> [LISTED ENTRIES]:
***

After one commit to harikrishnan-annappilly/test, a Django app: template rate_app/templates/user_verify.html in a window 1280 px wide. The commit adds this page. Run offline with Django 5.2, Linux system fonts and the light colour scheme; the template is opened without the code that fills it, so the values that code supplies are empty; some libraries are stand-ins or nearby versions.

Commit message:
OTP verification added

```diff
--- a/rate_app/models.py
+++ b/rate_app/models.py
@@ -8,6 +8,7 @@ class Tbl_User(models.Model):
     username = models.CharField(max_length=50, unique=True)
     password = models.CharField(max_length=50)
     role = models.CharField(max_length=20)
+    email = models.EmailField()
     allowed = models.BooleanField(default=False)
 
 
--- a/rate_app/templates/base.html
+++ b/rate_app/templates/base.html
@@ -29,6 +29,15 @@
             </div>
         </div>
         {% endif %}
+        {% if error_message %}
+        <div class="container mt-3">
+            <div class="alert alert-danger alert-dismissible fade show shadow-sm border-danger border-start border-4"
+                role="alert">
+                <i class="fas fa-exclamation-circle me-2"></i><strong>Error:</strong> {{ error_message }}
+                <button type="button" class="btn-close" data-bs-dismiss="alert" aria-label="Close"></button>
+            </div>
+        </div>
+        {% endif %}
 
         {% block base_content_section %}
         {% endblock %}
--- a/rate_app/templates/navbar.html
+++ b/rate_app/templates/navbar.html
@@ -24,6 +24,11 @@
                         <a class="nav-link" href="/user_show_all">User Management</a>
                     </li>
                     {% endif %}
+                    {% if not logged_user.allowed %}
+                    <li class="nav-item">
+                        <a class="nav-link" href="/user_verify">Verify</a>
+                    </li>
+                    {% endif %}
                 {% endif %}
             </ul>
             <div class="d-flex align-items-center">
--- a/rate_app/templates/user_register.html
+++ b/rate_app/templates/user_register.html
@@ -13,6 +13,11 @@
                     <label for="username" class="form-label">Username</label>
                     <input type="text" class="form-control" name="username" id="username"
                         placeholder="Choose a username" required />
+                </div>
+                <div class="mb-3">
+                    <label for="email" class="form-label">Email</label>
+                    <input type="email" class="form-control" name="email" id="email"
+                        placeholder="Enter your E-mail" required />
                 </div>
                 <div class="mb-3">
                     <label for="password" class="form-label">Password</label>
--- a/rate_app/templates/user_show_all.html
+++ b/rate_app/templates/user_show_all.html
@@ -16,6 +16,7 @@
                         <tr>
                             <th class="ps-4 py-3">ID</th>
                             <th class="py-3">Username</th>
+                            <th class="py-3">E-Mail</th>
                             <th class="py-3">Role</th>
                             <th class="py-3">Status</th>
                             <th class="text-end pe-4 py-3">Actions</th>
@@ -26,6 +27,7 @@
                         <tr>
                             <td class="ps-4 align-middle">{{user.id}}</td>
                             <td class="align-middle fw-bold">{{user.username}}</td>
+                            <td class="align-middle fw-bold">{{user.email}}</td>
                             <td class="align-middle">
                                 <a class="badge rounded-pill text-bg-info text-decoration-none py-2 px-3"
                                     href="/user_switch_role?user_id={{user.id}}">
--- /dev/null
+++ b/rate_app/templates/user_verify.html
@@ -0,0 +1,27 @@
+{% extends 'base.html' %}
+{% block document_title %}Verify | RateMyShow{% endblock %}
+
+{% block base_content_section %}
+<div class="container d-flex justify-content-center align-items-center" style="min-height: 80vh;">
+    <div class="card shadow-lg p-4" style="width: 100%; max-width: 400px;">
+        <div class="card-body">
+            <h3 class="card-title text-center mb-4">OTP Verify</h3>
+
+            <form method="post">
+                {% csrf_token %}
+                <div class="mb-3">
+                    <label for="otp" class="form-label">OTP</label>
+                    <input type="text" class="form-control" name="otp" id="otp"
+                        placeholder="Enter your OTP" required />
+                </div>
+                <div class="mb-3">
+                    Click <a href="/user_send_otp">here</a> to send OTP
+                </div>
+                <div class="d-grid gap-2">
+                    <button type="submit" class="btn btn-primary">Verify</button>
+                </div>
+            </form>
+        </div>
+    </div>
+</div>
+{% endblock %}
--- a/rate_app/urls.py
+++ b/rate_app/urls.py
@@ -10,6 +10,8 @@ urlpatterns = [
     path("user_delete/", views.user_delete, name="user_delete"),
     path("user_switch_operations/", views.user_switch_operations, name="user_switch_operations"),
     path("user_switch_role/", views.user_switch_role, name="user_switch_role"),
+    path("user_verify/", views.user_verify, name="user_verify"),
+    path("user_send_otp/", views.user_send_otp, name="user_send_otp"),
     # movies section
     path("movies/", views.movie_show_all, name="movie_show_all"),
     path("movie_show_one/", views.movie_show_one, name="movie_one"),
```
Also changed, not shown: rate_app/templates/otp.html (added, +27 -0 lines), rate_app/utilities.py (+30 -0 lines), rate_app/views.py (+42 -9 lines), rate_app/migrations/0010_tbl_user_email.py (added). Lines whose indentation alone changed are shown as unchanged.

***

> [DESCRIPTION OF THE TASK]:
Copy out every entry again, exactly as it was given.

> [ANSWER FOR THE TASK]:
After one commit to harikrishnan-annappilly/test, a Django app: template rate_app/templates/user_verify.html in a window 1280 px wide. The commit adds this page. Run offline with Django 5.2, Linux system fonts and the light colour scheme; the template is opened without the code that fills it, so the values that code supplies are empty; some libraries are stand-ins or nearby versions.

Commit message:
OTP verification added

```diff
--- a/rate_app/models.py
+++ b/rate_app/models.py
@@ -8,6 +8,7 @@ class Tbl_User(models.Model):
     username = models.CharField(max_length=50, unique=True)
     password = models.CharField(max_length=50)
     role = models.CharField(max_length=20)
+    email = models.EmailField()
     allowed = models.BooleanField(default=False)
 
 
--- a/rate_app/templates/base.html
+++ b/rate_app/templates/base.html
@@ -29,6 +29,15 @@
             </div>
         </div>
         {% endif %}
+        {% if error_message %}
+        <div class="container mt-3">
+            <div class="alert alert-danger alert-dismissible fade show shadow-sm border-danger border-start border-4"
+                role="alert">
+                <i class="fas fa-exclamation-circle me-2"></i><strong>Error:</strong> {{ error_message }}
+                <button type="button" class="btn-close" data-bs-dismiss="alert" aria-label="Close"></button>
+            </div>
+        </div>
+        {% endif %}
 
         {% block base_content_section %}
         {% endblock %}
--- a/rate_app/templates/navbar.html
+++ b/rate_app/templates/navbar.html
@@ -24,6 +24,11 @@
                         <a class="nav-link" href="/user_show_all">User Management</a>
                     </li>
                     {% endif %}
+                    {% if not logged_user.allowed %}
+                    <li class="nav-item">
+                        <a class="nav-link" href="/user_verify">Verify</a>
+                    </li>
+                    {% endif %}
                 {% endif %}
             </ul>
             <div class="d-flex align-items-center">
--- a/rate_app/templates/user_register.html
+++ b/rate_app/templates/user_register.html
@@ -13,6 +13,11 @@
                     <label for="username" class="form-label">Username</label>
                     <input type="text" class="form-control" name="username" id="username"
                         placeholder="Choose a username" required />
+                </div>
+                <div class="mb-3">
+                    <label for="email" class="form-label">Email</label>
+                    <input type="email" class="form-control" name="email" id="email"
+                        placeholder="Enter your E-mail" required />
                 </div>
                 <div class="mb-3">
                     <label for="password" class="form-label">Password</label>
--- a/rate_app/templates/user_show_all.html
+++ b/rate_app/templates/user_show_all.html
@@ -16,6 +16,7 @@
                         <tr>
                             <th class="ps-4 py-3">ID</th>
                             <th class="py-3">Username</th>
+                            <th class="py-3">E-Mail</th>
                             <th class="py-3">Role</th>
                             <th class="py-3">Status</th>
                             <th class="text-end pe-4 py-3">Actions</th>
@@ -26,6 +27,7 @@
                         <tr>
                             <td class="ps-4 align-middle">{{user.id}}</td>
                             <td class="align-middle fw-bold">{{user.username}}</td>
+                            <td class="align-middle fw-bold">{{user.email}}</td>
                             <td class="align-middle">
                                 <a class="badge rounded-pill text-bg-info text-decoration-none py-2 px-3"
                                     href="/user_switch_role?user_id={{user.id}}">
--- /dev/null
+++ b/rate_app/templates/user_verify.html
@@ -0,0 +1,27 @@
+{% extends 'base.html' %}
+{% block document_title %}Verify | RateMyShow{% endblock %}
+
+{% block base_content_section %}
+<div class="container d-flex justify-content-center align-items-center" style="min-height: 80vh;">
+    <div class="card shadow-lg p-4" style="width: 100%; max-width: 400px;">
+        <div class="card-body">
+            <h3 class="card-title text-center mb-4">OTP Verify</h3>
+
+            <form method="post">
+                {% csrf_token %}
+                <div class="mb-3">
+                    <label for="otp" class="form-label">OTP</label>
+                    <input type="text" class="form-control" name="otp" id="otp"
+                        placeholder="Enter your OTP" required />
+                </div>
+                <div class="mb-3">
+                    Click <a href="/user_send_otp">here</a> to send OTP
+                </div>
+                <div class="d-grid gap-2">
+                    <button type="submit" class="btn btn-primary">Verify</button>
+                </div>
+            </form>
+        </div>
+    </div>
+</div>
+{% endblock %}
--- a/rate_app/urls.py
+++ b/rate_app/urls.py
@@ -10,6 +10,8 @@ urlpatterns = [
     path("user_delete/", views.user_delete, name="user_delete"),
     path("user_switch_operations/", views.user_switch_operations, name="user_switch_operations"),
     path("user_switch_role/", views.user_switch_role, name="user_switch_role"),
+    path("user_verify/", views.user_verify, name="user_verify"),
+    path("user_send_otp/", views.user_send_otp, name="user_send_otp"),
     # movies section
     path("movies/", views.movie_show_all, name="movie_show_all"),
     path("movie_show_one/", views.movie_show_one, name="movie_one"),
```
Also changed, not shown: rate_app/templates/otp.html (added, +27 -0 lines), rate_app/utilities.py (+30 -0 lines), rate_app/views.py (+42 -9 lines), rate_app/migrations/0010_tbl_user_email.py (added). Lines whose indentation alone changed are shown as unchanged.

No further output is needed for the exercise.